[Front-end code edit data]
'''

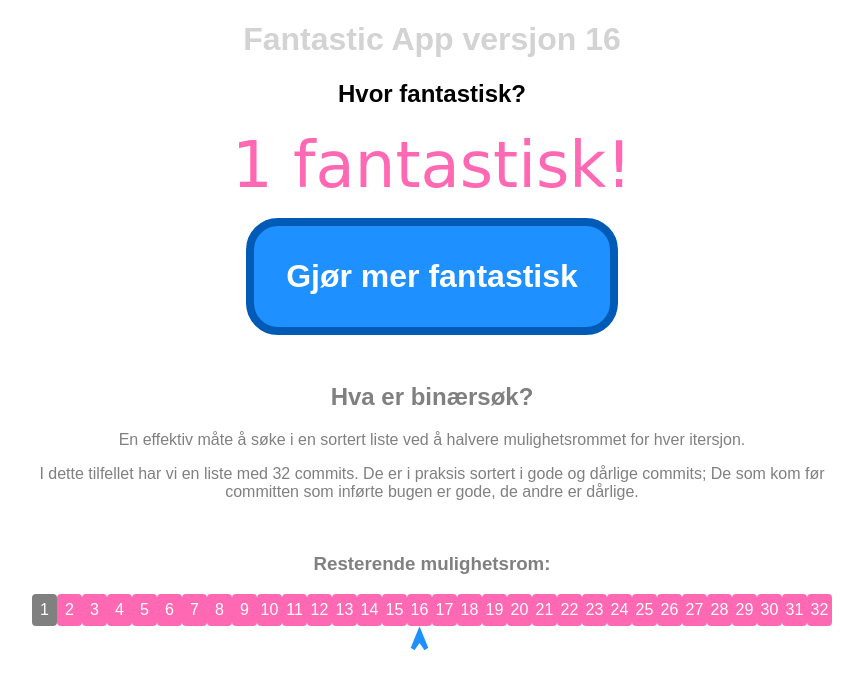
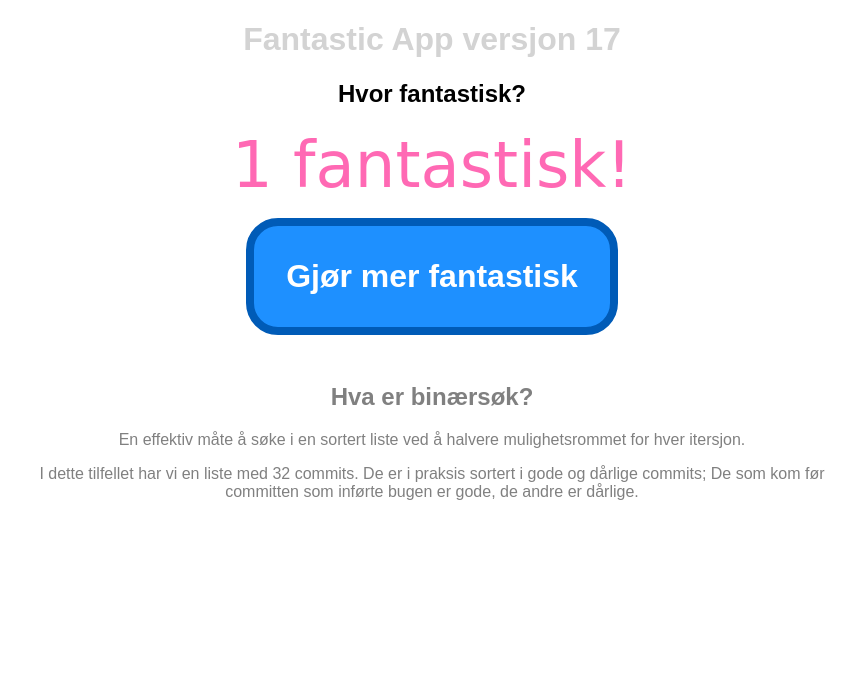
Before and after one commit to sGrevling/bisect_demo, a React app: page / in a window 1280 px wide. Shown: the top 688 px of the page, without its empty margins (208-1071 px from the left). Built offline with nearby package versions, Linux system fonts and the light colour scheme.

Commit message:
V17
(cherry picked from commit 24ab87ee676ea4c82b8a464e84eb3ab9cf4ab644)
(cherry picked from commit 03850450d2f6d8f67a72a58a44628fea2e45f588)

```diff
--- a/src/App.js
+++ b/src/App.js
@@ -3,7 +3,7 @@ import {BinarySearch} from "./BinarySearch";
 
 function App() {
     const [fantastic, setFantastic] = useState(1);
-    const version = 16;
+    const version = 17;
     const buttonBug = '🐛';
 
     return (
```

'''

#### Assigned task:
Retype every entry verbatim and exclude the pictures from the copy.

#### Response to the task:
Before and after one commit to sGrevling/bisect_demo, a React app: page / in a window 1280 px wide. Shown: the top 688 px of the page, without its empty margins (208-1071 px from the left). Built offline with nearby package versions, Linux system fonts and the light colour scheme.

Commit message:
V17
(cherry picked from commit 24ab87ee676ea4c82b8a464e84eb3ab9cf4ab644)
(cherry picked from commit 03850450d2f6d8f67a72a58a44628fea2e45f588)

```diff
--- a/src/App.js
+++ b/src/App.js
@@ -3,7 +3,7 @@ import {BinarySearch} from "./BinarySearch";
 
 function App() {
     const [fantastic, setFantastic] = useState(1);
-    const version = 16;
+    const version = 17;
     const buttonBug = '🐛';
 
     return (
```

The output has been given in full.